(What is needed) Exclude any images and output the remaining records exactly.

Revision comparison data:
----
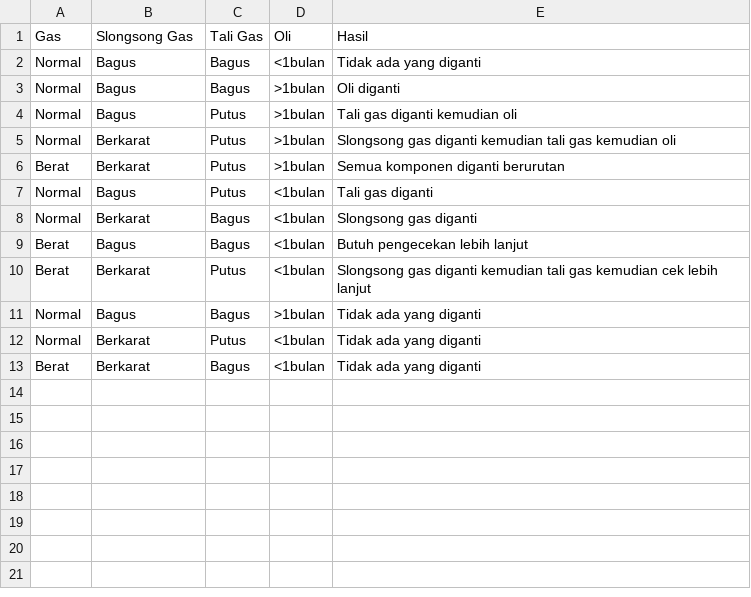
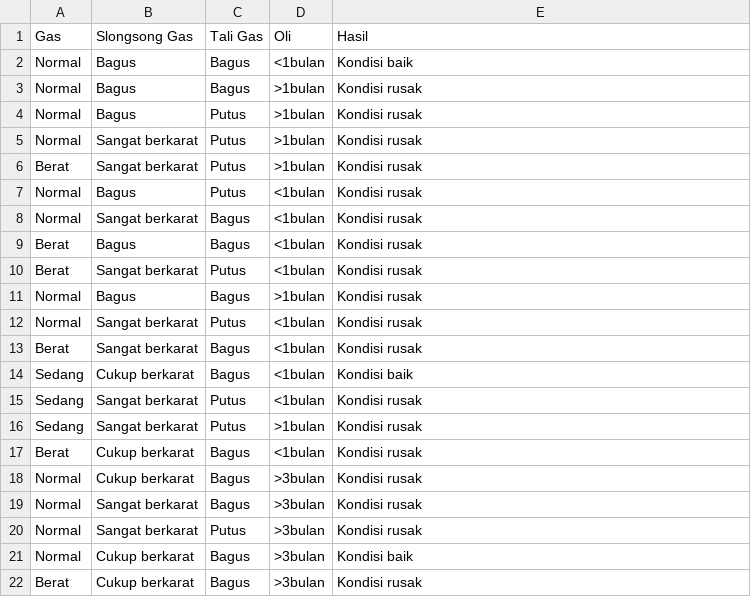
Before and after one commit to toufanialfarisi/bengsis, a CSV file: revisi/gas.csv, drawn as a sheet.

```diff
--- a/revisi/gas.csv
+++ b/revisi/gas.csv
@@ -1,13 +1,22 @@
 Gas,Slongsong Gas,Tali Gas,Oli,Hasil
-Normal,Bagus,Bagus,<1bulan,Tidak ada yang diganti
-Normal,Bagus,Bagus,>1bulan,Oli diganti
-Normal,Bagus,Putus,>1bulan,Tali gas diganti kemudian oli
-Normal ,Berkarat,Putus,>1bulan,Slongsong gas diganti kemudian tali gas kemudian oli
-Berat,Berkarat,Putus,>1bulan,Semua komponen diganti berurutan
-Normal,Bagus,Putus,<1bulan,Tali gas diganti
-Normal,Berkarat,Bagus,<1bulan,Slongsong gas diganti
-Berat,Bagus,Bagus,<1bulan,Butuh pengecekan lebih lanjut
-Berat,Berkarat,Putus,<1bulan,Slongsong gas diganti kemudian tali gas kemudian cek lebih lanjut
-Normal,Bagus,Bagus,>1bulan,Tidak ada yang diganti
-Normal ,Berkarat,Putus,<1bulan,Tidak ada yang diganti
-Berat,Berkarat,Bagus,<1bulan,Tidak ada yang diganti
+Normal,Bagus,Bagus,<1bulan,Kondisi baik
+Normal,Bagus,Bagus,>1bulan,Kondisi rusak
+Normal,Bagus,Putus,>1bulan,Kondisi rusak
+Normal ,Sangat berkarat,Putus,>1bulan,Kondisi rusak
+Berat,Sangat berkarat,Putus,>1bulan,Kondisi rusak
+Normal,Bagus,Putus,<1bulan,Kondisi rusak
+Normal,Sangat berkarat,Bagus,<1bulan,Kondisi rusak
+Berat,Bagus,Bagus,<1bulan,Kondisi rusak
+Berat,Sangat berkarat,Putus,<1bulan,Kondisi rusak
+Normal,Bagus,Bagus,>1bulan,Kondisi rusak
+Normal ,Sangat berkarat,Putus,<1bulan,Kondisi rusak
+Berat,Sangat berkarat,Bagus,<1bulan,Kondisi rusak
+Sedang,Cukup berkarat,Bagus,<1bulan,Kondisi baik
+Sedang,Sangat berkarat,Putus,<1bulan,Kondisi rusak
+Sedang,Sangat berkarat,Putus,>1bulan,Kondisi rusak
+Berat,Cukup berkarat,Bagus,<1bulan,Kondisi rusak
+Normal,Cukup berkarat,Bagus,>3bulan,Kondisi rusak
+Normal,Sangat berkarat,Bagus,>3bulan,Kondisi rusak
+Normal,Sangat berkarat,Putus,>3bulan,Kondisi rusak
+Normal,Cukup berkarat,Bagus,>3bulan,Kondisi baik
+Berat,Cukup berkarat,Bagus,>3bulan,Kondisi rusak
```
Also changed, not shown: revisi/lampu.csv, revisi/rem.csv, 13 other files.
----
(The completed task)
Before and after one commit to toufanialfarisi/bengsis, a CSV file: revisi/gas.csv, drawn as a sheet.

```diff
--- a/revisi/gas.csv
+++ b/revisi/gas.csv
@@ -1,13 +1,22 @@
 Gas,Slongsong Gas,Tali Gas,Oli,Hasil
-Normal,Bagus,Bagus,<1bulan,Tidak ada yang diganti
-Normal,Bagus,Bagus,>1bulan,Oli diganti
-Normal,Bagus,Putus,>1bulan,Tali gas diganti kemudian oli
-Normal ,Berkarat,Putus,>1bulan,Slongsong gas diganti kemudian tali gas kemudian oli
-Berat,Berkarat,Putus,>1bulan,Semua komponen diganti berurutan
-Normal,Bagus,Putus,<1bulan,Tali gas diganti
-Normal,Berkarat,Bagus,<1bulan,Slongsong gas diganti
-Berat,Bagus,Bagus,<1bulan,Butuh pengecekan lebih lanjut
-Berat,Berkarat,Putus,<1bulan,Slongsong gas diganti kemudian tali gas kemudian cek lebih lanjut
-Normal,Bagus,Bagus,>1bulan,Tidak ada yang diganti
-Normal ,Berkarat,Putus,<1bulan,Tidak ada yang diganti
-Berat,Berkarat,Bagus,<1bulan,Tidak ada yang diganti
+Normal,Bagus,Bagus,<1bulan,Kondisi baik
+Normal,Bagus,Bagus,>1bulan,Kondisi rusak
+Normal,Bagus,Putus,>1bulan,Kondisi rusak
+Normal ,Sangat berkarat,Putus,>1bulan,Kondisi rusak
+Berat,Sangat berkarat,Putus,>1bulan,Kondisi rusak
+Normal,Bagus,Putus,<1bulan,Kondisi rusak
+Normal,Sangat berkarat,Bagus,<1bulan,Kondisi rusak
+Berat,Bagus,Bagus,<1bulan,Kondisi rusak
+Berat,Sangat berkarat,Putus,<1bulan,Kondisi rusak
+Normal,Bagus,Bagus,>1bulan,Kondisi rusak
+Normal ,Sangat berkarat,Putus,<1bulan,Kondisi rusak
+Berat,Sangat berkarat,Bagus,<1bulan,Kondisi rusak
+Sedang,Cukup berkarat,Bagus,<1bulan,Kondisi baik
+Sedang,Sangat berkarat,Putus,<1bulan,Kondisi rusak
+Sedang,Sangat berkarat,Putus,>1bulan,Kondisi rusak
+Berat,Cukup berkarat,Bagus,<1bulan,Kondisi rusak
+Normal,Cukup berkarat,Bagus,>3bulan,Kondisi rusak
+Normal,Sangat berkarat,Bagus,>3bulan,Kondisi rusak
+Normal,Sangat berkarat,Putus,>3bulan,Kondisi rusak
+Normal,Cukup berkarat,Bagus,>3bulan,Kondisi baik
+Berat,Cukup berkarat,Bagus,>3bulan,Kondisi rusak
```
Also changed, not shown: revisi/lampu.csv, revisi/rem.csv, 13 other files.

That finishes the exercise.